> [Your goal] Print every record exactly, but leave out the pictures.

> [Before-and-after page screenshots]
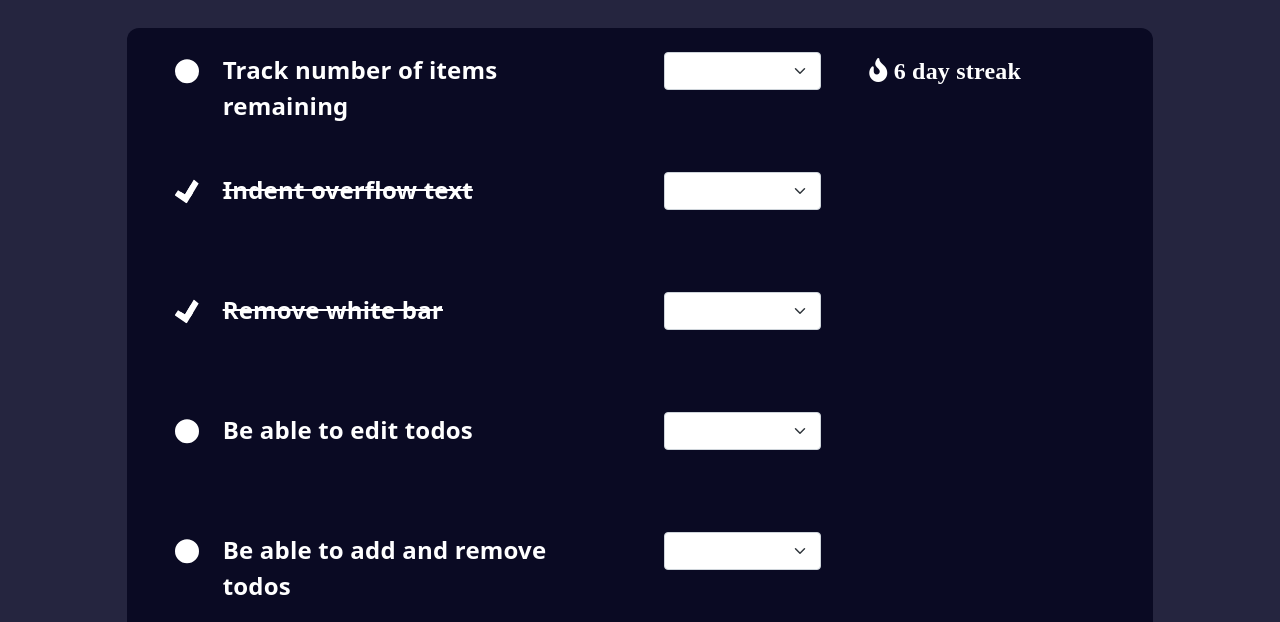
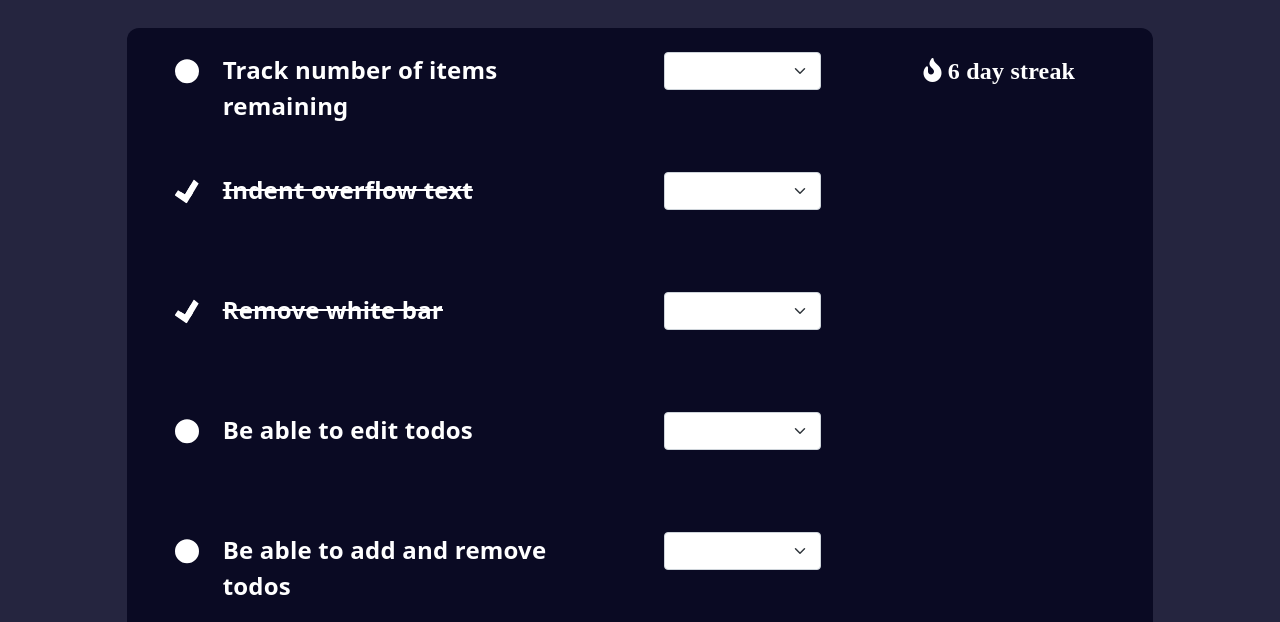
Before and after one commit to aholley30/todo-list-project, a plain HTML site: page index.html in a window 1280 px wide. Shown: the part 178-800 px from the top of the page. Drawn offline with nearby package versions, Linux system fonts and the light colour scheme.

Commit message:
centered streak text, deleted commented out code

```diff
--- a/styles.css
+++ b/styles.css
@@ -17,12 +17,10 @@ body, .container-fluid {
   color: white;
   text-align: center;
   text-transform: uppercase;
-  /* padding: 32px; */
   padding-top: 1.5em;
   padding-bottom: 1.5em;
   font-family: cursive, 'Trebuchet MS', 'Lucida Sans Unicode', 'Lucida Grande', 'Lucida Sans', Arial, sans-serif;
   border: 0.15em solid inherit;
-
   border-bottom-left-radius: 0.5em;
   border-bottom-right-radius: 0.5em;
 }
@@ -30,27 +28,11 @@ body, .container-fluid {
 
 .title {
   text-align: center;
-  /* margin: 1em auto; */
   margin-top: 1em;
   margin-bottom: 1em;
   padding: 0;
   color:black;
 }
-
-/* .list {
-  text-align: left;
-  background-color:  #0a0a23;
-  color: white;
-  margin: 0% 10% 5% 10%;
-  font-size: x-large;
-  font-weight: bold;} */
-
-
-/* label {
-  display: inline;
-} */
-
-
 
 input[type="checkbox"] {
   appearance: none;
@@ -96,16 +78,10 @@ label input:checked~.strike{
 }
 
 #centerme {
-  /* text-align: left; */
-  /* background-color:  #0a0a23; */
   color: white;
-  /* margin: auto; */
-
   font-size: x-large;
   font-weight: bold;
   margin: auto;
-  /* padding: 0; */
-
 }
 
 #centerme .row {
@@ -166,3 +142,7 @@ label input:checked~.strike{
   display: flex;
   flex-direction: row;
 }
+
+#streakdiv {
+  text-align: center;
+}
```
Also changed, not shown: index.html (+0 -7 lines).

> [Answer for this exercise]
Before and after one commit to aholley30/todo-list-project, a plain HTML site: page index.html in a window 1280 px wide. Shown: the part 178-800 px from the top of the page. Drawn offline with nearby package versions, Linux system fonts and the light colour scheme.

Commit message:
centered streak text, deleted commented out code

```diff
--- a/styles.css
+++ b/styles.css
@@ -17,12 +17,10 @@ body, .container-fluid {
   color: white;
   text-align: center;
   text-transform: uppercase;
-  /* padding: 32px; */
   padding-top: 1.5em;
   padding-bottom: 1.5em;
   font-family: cursive, 'Trebuchet MS', 'Lucida Sans Unicode', 'Lucida Grande', 'Lucida Sans', Arial, sans-serif;
   border: 0.15em solid inherit;
-
   border-bottom-left-radius: 0.5em;
   border-bottom-right-radius: 0.5em;
 }
@@ -30,27 +28,11 @@ body, .container-fluid {
 
 .title {
   text-align: center;
-  /* margin: 1em auto; */
   margin-top: 1em;
   margin-bottom: 1em;
   padding: 0;
   color:black;
 }
-
-/* .list {
-  text-align: left;
-  background-color:  #0a0a23;
-  color: white;
-  margin: 0% 10% 5% 10%;
-  font-size: x-large;
-  font-weight: bold;} */
-
-
-/* label {
-  display: inline;
-} */
-
-
 
 input[type="checkbox"] {
   appearance: none;
@@ -96,16 +78,10 @@ label input:checked~.strike{
 }
 
 #centerme {
-  /* text-align: left; */
-  /* background-color:  #0a0a23; */
   color: white;
-  /* margin: auto; */
-
   font-size: x-large;
   font-weight: bold;
   margin: auto;
-  /* padding: 0; */
-
 }
 
 #centerme .row {
@@ -166,3 +142,7 @@ label input:checked~.strike{
   display: flex;
   flex-direction: row;
 }
+
+#streakdiv {
+  text-align: center;
+}
```
Also changed, not shown: index.html (+0 -7 lines).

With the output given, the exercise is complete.